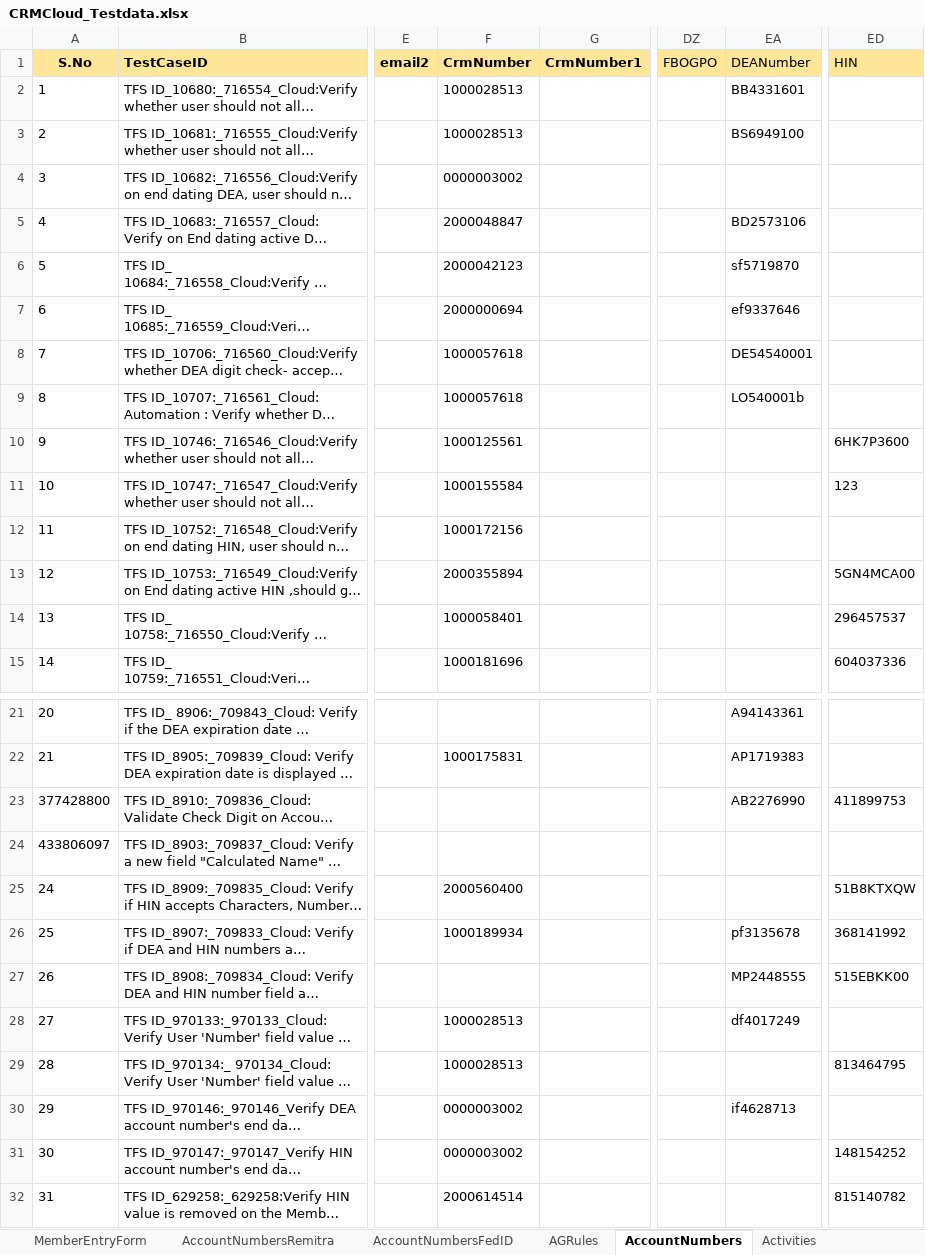
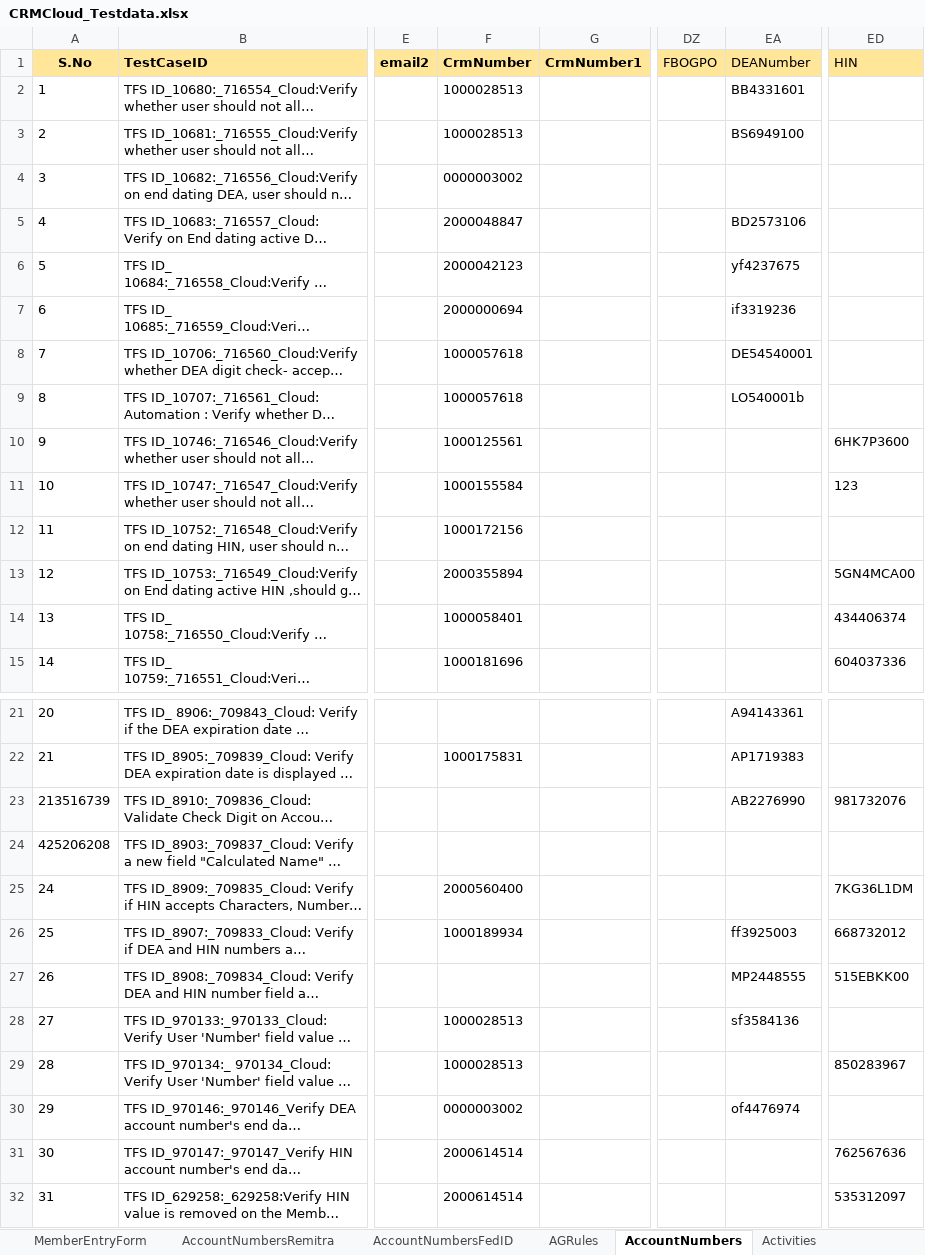
Before and after one commit to FaridhahN/Dynamics_CRM_Cloud_2023_Wave1, an Excel workbook: data/CRMCloud_Testdata.xlsx, sheet AccountNumbers, drawn as a sheet; only a part is shown, gaps mark what is left out; long unchanged cells end in …; values as stored, in another font and other column widths than the file's, no borders; the diff names each change by its address in the sheet, - before the commit and + after, or states it on an @@ line.

```diff
--- a/data/CRMCloud_Testdata.xlsx (sheet AccountNumbers)
+++ b/data/CRMCloud_Testdata.xlsx (sheet AccountNumbers)
-EA6 (DEANumber): sf5719870
+EA6 (DEANumber): yf4237675
-EA7 (DEANumber): ef9337646
+EA7 (DEANumber): if3319236
-ED14 (HIN): 296457537
+ED14 (HIN): 434406374
-A23 (S.No): 377428800
+A23 (S.No): 213516739
-ED23 (HIN): 411899753
+ED23 (HIN): 981732076
-A24 (S.No): 433806097
+A24 (S.No): 425206208
-ED25 (HIN): 51B8KTXQW
+ED25 (HIN): 7KG36L1DM
-EA26 (DEANumber): pf3135678
+EA26 (DEANumber): ff3925003
-ED26 (HIN): 368141992
+ED26 (HIN): 668732012
-EA28 (DEANumber): df4017249
+EA28 (DEANumber): sf3584136
-ED29 (HIN): 813464795
+ED29 (HIN): 850283967
-EA30 (DEANumber): if4628713
+EA30 (DEANumber): of4476974
-F31 (CrmNumber): 0000003002
+F31 (CrmNumber): 2000614514
-ED31 (HIN): 148154252
+ED31 (HIN): 762567636
-ED32 (HIN): 815140782
+ED32 (HIN): 535312097
```
Also changed, not shown: sheet Driver, hidden cells, 2 other files.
------------------------------------------------
• PROBLEM REQUIREMENTS:
What is the number of lines in the records holding "xlsx"? Give the number alone.

• FINISHED TASK:
3